This link was posted as a comment and I want to bring it forward (Verify for yourself … i.e. believe nothing you see and half of what you hear):
Weltanschauungskrieg Leaks (Psychological Warfare/Ideological Warfare)
Born in 1918, just a few years after the birth of Dr Josef Mengele, my dad has this month, died. Doctor Mengele’s secret legacy has become Monarch Programming, of which more later. My dad’ s legacy, it turns out at his funeral, is the support shown for services rendered over a lifetime. My father, the proof was tangible, had done well. His good lives on. He was not a man of secrets.
I need to feel I have my fathers’ approval. But it is a tricky thing.
Mengele was never going to do well. He was “made up” to be an Ipsimus in some dodgy Thule or Vril sort of brotherhood running the Nazi’s and especially their SS to whom he belonged. They commanded him it is alleged through their so called Marionnette Programming designed for especially useful military functionaries . That may be known to others as Imperial Conditioning as was used to control rulers and Potentates. Mengele later resurrected both control systems for military or civilian leaders as Monarch Programming for ordinary civilians. It was a union predicted by human nature and it’s two combustible components, fear and greed. My father would say that.
Read More: http://bhmversusmengele.tumblr.com/
“Worldview Warfare” and The Science of Coercion
by Christopher Simpson
Excerpts from The Science of Coercion, Oxford University Press, 1994www.globalresearch.ca 23 November 2003
During the second half of the 1930s, the Rockefeller Foundation underwrote much of the most innovative communication research then under way in the United States. There was virtually no federal support for the social sciences at the time, and corporate backing for the field usually remained limited to proprietary marketing studies. The foundation’s administrators believed, however, that mass media constituted a uniquely powerful force in modem society, reports Brett Gary, 28 and financed a new project on content analysis for Harold Lasswell at the Library of Congress, Hadley Cantril‘s Public Opinion Research Project at Princeton University, the establishment of Public Opinion Quarterly at Princeton, Douglas Waples‘ newspaper and reading studies at the University of Chicago, Paul Lazarsfeld‘s Office of Radio Research at Columbia University, and other important programs.
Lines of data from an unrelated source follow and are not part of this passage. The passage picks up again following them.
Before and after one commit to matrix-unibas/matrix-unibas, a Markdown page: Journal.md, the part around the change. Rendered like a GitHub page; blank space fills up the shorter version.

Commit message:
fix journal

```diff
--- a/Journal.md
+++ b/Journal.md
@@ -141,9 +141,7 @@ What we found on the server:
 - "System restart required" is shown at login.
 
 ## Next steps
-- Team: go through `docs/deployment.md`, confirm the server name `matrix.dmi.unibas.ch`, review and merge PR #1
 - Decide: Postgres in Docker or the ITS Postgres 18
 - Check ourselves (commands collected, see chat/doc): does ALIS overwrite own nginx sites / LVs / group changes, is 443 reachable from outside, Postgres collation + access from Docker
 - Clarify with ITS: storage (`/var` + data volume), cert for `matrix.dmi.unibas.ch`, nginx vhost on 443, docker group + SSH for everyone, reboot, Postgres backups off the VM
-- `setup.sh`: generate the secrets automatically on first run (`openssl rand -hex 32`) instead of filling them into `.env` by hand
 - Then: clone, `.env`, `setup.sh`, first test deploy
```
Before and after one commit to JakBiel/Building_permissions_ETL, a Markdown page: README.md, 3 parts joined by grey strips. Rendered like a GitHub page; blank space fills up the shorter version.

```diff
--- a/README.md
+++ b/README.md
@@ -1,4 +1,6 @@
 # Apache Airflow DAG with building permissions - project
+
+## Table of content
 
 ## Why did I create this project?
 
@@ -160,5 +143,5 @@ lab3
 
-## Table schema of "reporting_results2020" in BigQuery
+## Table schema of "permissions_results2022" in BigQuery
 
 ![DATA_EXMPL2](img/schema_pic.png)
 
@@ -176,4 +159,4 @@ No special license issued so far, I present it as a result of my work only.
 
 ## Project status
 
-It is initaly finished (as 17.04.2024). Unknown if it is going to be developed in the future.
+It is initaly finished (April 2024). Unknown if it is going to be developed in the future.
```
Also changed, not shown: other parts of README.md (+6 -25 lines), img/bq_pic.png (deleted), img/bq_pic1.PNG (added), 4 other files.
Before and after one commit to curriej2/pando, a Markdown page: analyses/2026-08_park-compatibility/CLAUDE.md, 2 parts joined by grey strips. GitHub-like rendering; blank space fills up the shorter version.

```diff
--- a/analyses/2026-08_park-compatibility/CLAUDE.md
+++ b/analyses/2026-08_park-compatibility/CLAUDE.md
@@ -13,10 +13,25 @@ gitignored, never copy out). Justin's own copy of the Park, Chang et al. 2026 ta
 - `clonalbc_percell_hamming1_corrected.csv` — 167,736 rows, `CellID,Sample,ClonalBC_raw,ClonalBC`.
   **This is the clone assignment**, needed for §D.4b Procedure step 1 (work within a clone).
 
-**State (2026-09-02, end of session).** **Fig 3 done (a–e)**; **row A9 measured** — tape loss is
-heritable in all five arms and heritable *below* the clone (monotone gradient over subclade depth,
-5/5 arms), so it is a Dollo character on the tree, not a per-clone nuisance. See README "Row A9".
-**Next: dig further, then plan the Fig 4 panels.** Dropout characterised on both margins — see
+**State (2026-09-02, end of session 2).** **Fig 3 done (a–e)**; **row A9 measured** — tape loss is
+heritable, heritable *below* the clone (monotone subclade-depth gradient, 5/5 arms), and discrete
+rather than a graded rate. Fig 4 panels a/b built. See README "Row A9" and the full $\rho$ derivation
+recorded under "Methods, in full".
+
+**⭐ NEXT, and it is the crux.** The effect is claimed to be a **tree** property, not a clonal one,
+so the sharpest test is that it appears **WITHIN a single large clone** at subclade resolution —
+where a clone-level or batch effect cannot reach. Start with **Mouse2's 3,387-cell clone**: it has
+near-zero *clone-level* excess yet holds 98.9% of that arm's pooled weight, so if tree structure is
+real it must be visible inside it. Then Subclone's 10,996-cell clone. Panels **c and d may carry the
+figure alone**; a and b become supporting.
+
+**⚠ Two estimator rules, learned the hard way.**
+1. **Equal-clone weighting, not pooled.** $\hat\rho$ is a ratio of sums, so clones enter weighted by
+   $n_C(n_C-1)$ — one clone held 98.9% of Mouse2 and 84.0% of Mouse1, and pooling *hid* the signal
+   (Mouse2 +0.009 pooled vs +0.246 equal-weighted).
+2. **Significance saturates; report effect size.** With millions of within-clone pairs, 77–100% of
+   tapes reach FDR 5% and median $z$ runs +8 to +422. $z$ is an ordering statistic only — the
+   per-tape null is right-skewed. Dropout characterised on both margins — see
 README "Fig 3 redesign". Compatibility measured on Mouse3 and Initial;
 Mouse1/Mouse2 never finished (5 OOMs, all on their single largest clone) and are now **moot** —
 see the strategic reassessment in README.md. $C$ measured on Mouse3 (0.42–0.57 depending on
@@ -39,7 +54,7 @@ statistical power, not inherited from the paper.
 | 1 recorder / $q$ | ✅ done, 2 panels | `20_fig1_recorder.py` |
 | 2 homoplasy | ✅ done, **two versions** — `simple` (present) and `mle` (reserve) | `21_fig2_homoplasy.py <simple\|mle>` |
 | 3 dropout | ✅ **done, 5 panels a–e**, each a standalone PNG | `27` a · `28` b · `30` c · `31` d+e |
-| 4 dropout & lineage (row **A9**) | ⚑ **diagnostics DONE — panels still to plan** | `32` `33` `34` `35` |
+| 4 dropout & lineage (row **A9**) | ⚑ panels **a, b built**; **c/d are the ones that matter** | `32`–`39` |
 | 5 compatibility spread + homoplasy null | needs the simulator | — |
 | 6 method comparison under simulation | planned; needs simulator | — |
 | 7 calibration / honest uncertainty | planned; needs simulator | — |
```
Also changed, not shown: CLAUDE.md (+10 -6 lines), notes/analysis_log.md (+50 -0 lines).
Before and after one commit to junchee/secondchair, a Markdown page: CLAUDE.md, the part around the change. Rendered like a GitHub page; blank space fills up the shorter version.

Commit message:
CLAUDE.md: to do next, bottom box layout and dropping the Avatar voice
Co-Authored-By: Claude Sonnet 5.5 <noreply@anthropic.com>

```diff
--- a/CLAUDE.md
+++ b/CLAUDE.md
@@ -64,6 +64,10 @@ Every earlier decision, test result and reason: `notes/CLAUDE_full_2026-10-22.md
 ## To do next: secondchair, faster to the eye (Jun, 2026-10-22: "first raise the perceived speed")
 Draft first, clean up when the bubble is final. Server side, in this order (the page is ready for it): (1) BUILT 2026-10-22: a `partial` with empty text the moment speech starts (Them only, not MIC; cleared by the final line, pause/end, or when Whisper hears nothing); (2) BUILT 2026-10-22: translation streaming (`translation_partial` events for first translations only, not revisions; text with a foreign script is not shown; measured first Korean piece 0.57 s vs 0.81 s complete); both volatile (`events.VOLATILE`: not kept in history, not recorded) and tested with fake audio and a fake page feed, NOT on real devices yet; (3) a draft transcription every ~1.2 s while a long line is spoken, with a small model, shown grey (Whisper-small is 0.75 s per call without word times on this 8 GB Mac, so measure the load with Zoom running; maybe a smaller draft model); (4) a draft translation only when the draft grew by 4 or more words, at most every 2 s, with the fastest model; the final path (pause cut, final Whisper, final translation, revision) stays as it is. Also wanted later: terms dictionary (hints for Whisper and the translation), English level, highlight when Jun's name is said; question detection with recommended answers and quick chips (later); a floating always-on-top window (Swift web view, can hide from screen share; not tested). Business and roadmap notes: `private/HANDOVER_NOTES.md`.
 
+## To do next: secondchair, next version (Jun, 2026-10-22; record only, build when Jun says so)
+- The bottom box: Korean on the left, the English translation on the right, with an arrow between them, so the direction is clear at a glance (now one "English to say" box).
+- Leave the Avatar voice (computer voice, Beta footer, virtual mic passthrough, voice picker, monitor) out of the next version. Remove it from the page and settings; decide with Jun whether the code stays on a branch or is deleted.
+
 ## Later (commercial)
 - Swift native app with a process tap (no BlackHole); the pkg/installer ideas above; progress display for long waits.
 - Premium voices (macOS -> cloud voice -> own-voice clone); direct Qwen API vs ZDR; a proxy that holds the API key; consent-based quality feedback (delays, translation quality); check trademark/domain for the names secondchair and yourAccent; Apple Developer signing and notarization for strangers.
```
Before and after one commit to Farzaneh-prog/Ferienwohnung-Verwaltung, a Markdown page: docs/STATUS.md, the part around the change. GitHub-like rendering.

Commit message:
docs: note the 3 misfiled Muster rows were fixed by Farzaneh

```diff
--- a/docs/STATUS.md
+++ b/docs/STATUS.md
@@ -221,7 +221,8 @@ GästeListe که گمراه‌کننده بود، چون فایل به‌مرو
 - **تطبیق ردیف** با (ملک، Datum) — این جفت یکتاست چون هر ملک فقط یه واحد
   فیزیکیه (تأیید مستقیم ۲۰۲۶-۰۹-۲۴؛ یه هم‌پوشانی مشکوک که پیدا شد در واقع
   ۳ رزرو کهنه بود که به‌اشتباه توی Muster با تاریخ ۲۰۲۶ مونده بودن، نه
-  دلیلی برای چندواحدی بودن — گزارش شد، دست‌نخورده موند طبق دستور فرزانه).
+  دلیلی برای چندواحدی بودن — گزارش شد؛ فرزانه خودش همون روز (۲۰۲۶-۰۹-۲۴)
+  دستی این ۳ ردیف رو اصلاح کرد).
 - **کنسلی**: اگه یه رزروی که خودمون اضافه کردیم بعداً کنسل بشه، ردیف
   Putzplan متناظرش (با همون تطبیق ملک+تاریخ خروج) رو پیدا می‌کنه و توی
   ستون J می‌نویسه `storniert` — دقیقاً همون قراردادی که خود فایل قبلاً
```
As war approached, the Rockefeller Foundation clearly favored efforts designed to find a “democratic prophylaxis” that could immunize the United States’ large immigrant population from the effects of Soviet and Axis propaganda. In 1939, the foundation organized a series of secret seminars with men it regarded as leading communication scholars to enlist them in an effort to consolidate public opinion in the United States in favor of war against Nazi Germany — a controversial proposition opposed by many conservatives, religious leaders, and liberals at the time — and to articulate a reasonably clear-cut set of ideological and methodological preconceptions for the emerging field of communication research.